A number of issues were spoken about and addressed in interventions from Synod Fathers at the Synod on the Family on Friday evening and Saturday morning. The Fathers continued with their interventions on part two of Instrumentum Laboris. Once they had completed this section they began to listen to interventions on part three, Vatican spokesman Fr. Federico Lombardi, SJ, told the media Fr. Lombardi said that there were 75 interventions in the plenary session. There were a good number of interventions from Fathers representing Europe, Africa, the Middle East, and Latin America. He noted there were few interventions from North America.
A number of themes emerged from the interventions including the spirituality of family life, the missionary responsibility of families to look after and foster good marriages, the role of various family movements in the Church, and ways that the Church can remain close and show tenderness to families that are struggling.

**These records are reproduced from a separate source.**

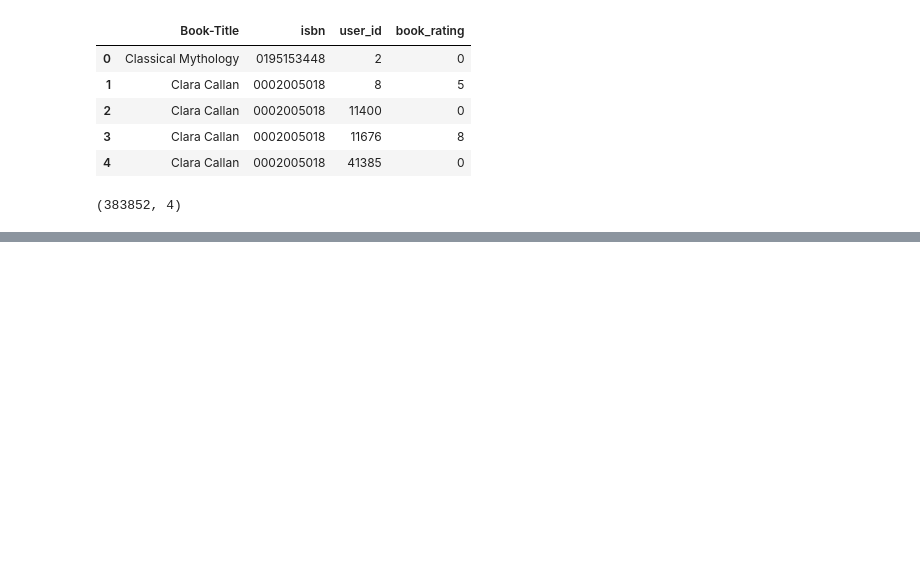
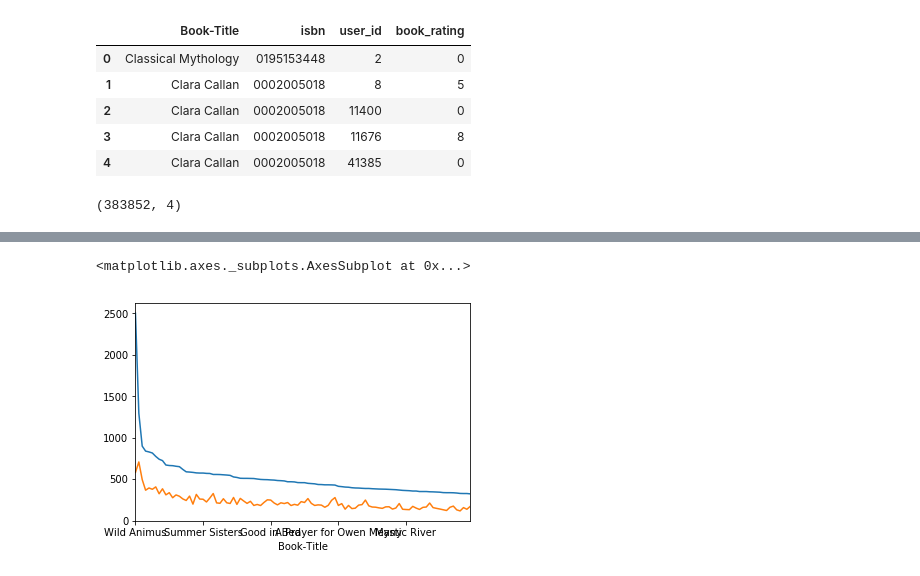
Before and after one commit to tjdharamsi/E4571-Personalisation-Theory-Project, a Jupyter notebook: analysis/get-data.ipynb, the cells around one changed output, grey strips where cells are left out. Cells and saved outputs as stored; diff of their text form; code cells hidden in the pictures; blank space fills up the shorter version.

```diff
--- a/analysis/get-data.ipynb
+++ b/analysis/get-data.ipynb
@@ -125,0 +142,8 @@ print(newdf.shape)
+# %%
+plt.rcParams['figure.figsize'] == (17,5)
+agg_df['user_id'].head(100).plot(kind='line')
+agg_df['rating'].head(100).plot(kind='line')
+# agg_df['book_rating'].head(100).plot(kind='line',linestyle='dashed')
+# %% [output]
+<matplotlib.axes._subplots.AxesSubplot at 0x...>
+[figure, added]
```
Also changed, not shown: parts of 6 cells of this notebook, 11 other files.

There were also a number of interventions on the relationship and balance between justice and mercy. The media was told that there are divergent views on this issue amongst the Fathers. One of the Fathers said that mercy does not mean an abandonment of the Church’s teaching. His Eminence Beatitude Baselios Cleemis Thottunkal, President of the Indian Bishops Conference and head of the Syro-Malankara Catholic Church, was a guest at the press briefing. He told the media that mercy means conversion which is reciprocal. “The Gospel demands this as a condition. The Kingdom of God is at hand, be converted,” he said.
Concern was also expressed for military families. Many military personnel are far from home and often separated from their families for extended periods. These men and women, as well as their families, are in need of special pastoral care.
The Fathers acknowledged that due to diverse situations and contexts there is no such thing as a "typical family". Many of them spoke about indissolubility being one of the essential elements of Christian marriage.
A number of Fathers also spoke earnestly about marriage preparation. Many considered pre-marriage formation to be seriously lacking. One Father suggested that the bishops themselves needed to penitentially admit that they had failed to provide formation for the lay faithful in this regard. There was a suggestion in another intervention that couples, like those in formation for the priesthood or religious life, also need a "novitiate" time before entering into the sacrament of marriage. It was thought that the crisis in religious and priestly vocations is directly linked to the crisis in family life.
Fr. Lombardi was asked questions about the process of the Synod after a suggestion was reported that, in the future, Synod Assemblies be longer processes which begin with continental meetings first. This means that issues would be more focused and refined when they were brought to the universal Synod Assembly. His Beatitude Cardinal Thottunkal responded by saying that things have to start in local contexts so that it can be brought to Synod Assemblies like this one. He said that he saw no contradiction in this kind of methodology and thought that the fruits of such a process could be much better for the whole church.
Lombardi explained that the Instrumentum Laboris could be changed if, in the small groups, an absolute majority proposed changes. This proposal would then go to the Synod Committee. He reminded the media that interventions in the plenary were not proposals to the Synod; they are part of the “conversation”.
The effect of migration has been a reoccurring theme in this Synod throughout the first week. Cardinal Thottunkal said that he agreed with Pope Francis’ request that people welcome migrants and be generous to them. He added, however, that he also has his own personal view on the matter. He believes that the world community and leaders should make it possible for people to be accommodated and sustained in their own countries. “We must work to keep these people in their own countries,” he said.
The Synod Fathers will return to work on Monday morning when they will, again break into small groups to discuss part two of Instrumentum Laboris.